What you have to do: In the listing below, tally each line that contains "ipynb". Reply with the total only.

Information shown:
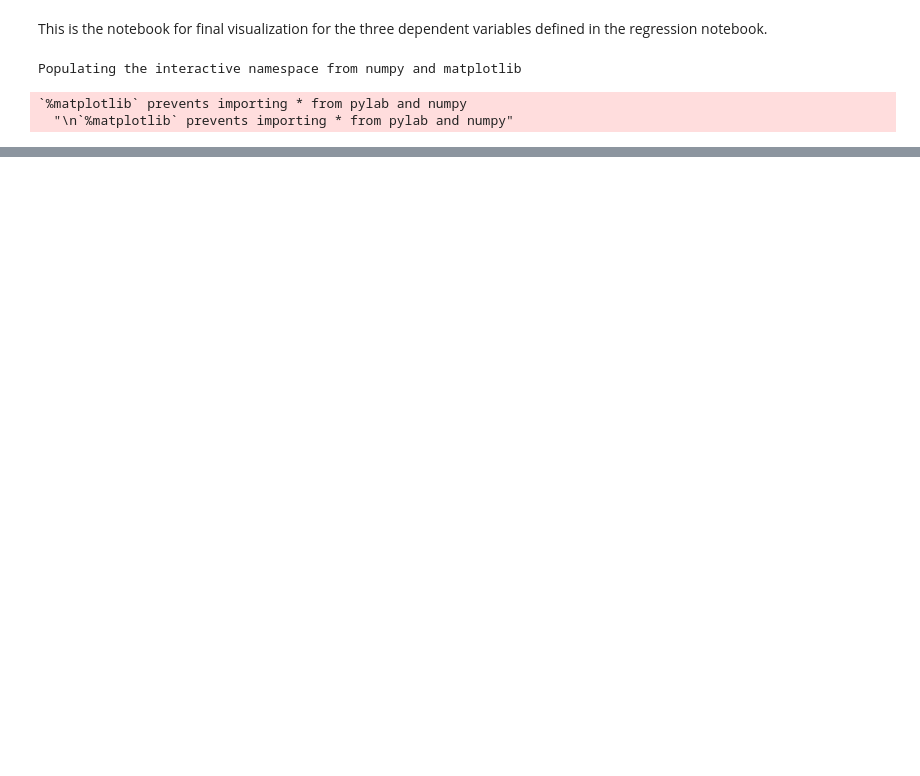
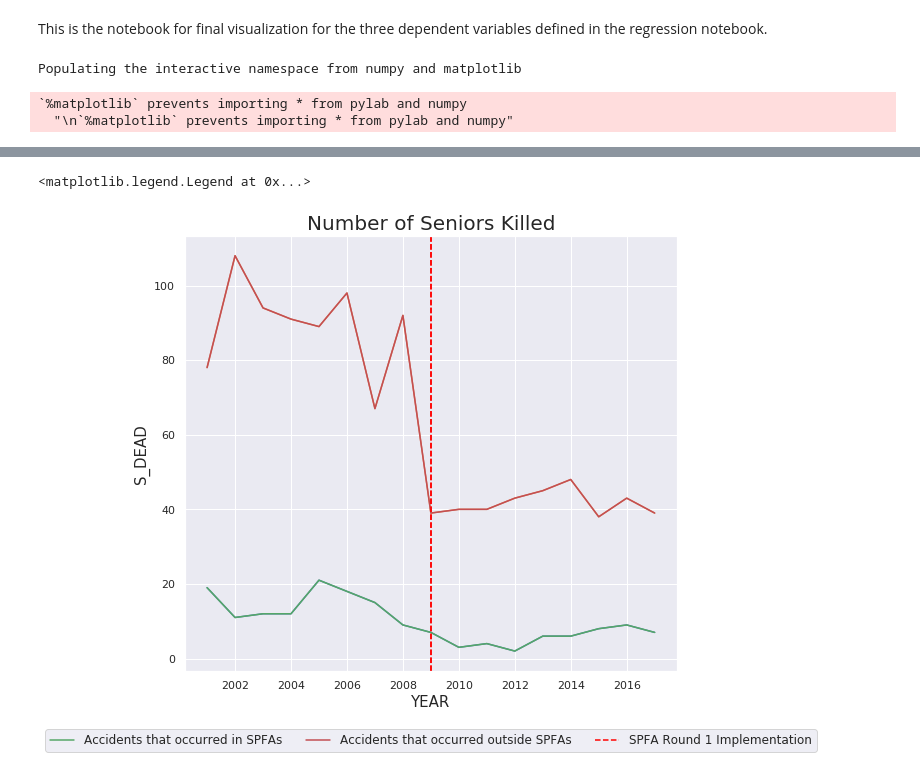
Before and after one commit to agingcapstone/agingcapstone_notebooks, a Jupyter notebook: 6.Line_Plots_For_Final_Report.ipynb, the cells around one changed output, grey strips where cells are left out. Saved outputs shown, nothing was run; the diff lists cells and outputs as text; code cells hidden in the pictures; blank space fills up the shorter version.

```diff
--- a/6.Line_Plots_For_Final_Report.ipynb
+++ b/6.Line_Plots_For_Final_Report.ipynb
@@ -65,0 +101,17 @@ fig.suptitle('Line Plots For the Change of 3 Different Dependent Variables from
+# %%
+fig = plt.figure(figsize=(30, 8))
+ax1 = fig.add_subplot(131)
+ax1 = sns.lineplot(x="YEAR", y="S_DEAD", data=sz)
+ax1 = sns.lineplot(x="YEAR", y="S_DEAD", data=nsz)
+plt.axvline(x=2009, color="red",linestyle = "--")
+ax1.set_ylabel(r'Count', fontsize = 15)
+ax1.set_xlabel(r'Year', fontsize = 15)
+ax1.set_title("Number of Seniors Killed", fontsize = 20)
+ax1 = sns.lineplot(x="YEAR", y="S_DEAD", data=sz,label="Accidents that occurred in SPFAs")
+ax1 = sns.lineplot(x="YEAR", y="S_DEAD", data=nsz, label= "Accidents that occurred outside SPFAs")
+plt.axvline(x=2009, color="red",linestyle = "--",label = "SPFA Round 1 Implementation")
+ax1.legend(loc='lower center', bbox_to_anchor=(0.5, -0.2),
+          ncol=3, fancybox=True, fontsize=12)
+# %% [output]
+<matplotlib.legend.Legend at 0x...>
+[figure, added]
```
Also changed, not shown: parts of 8 cells of this notebook.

Solution: 3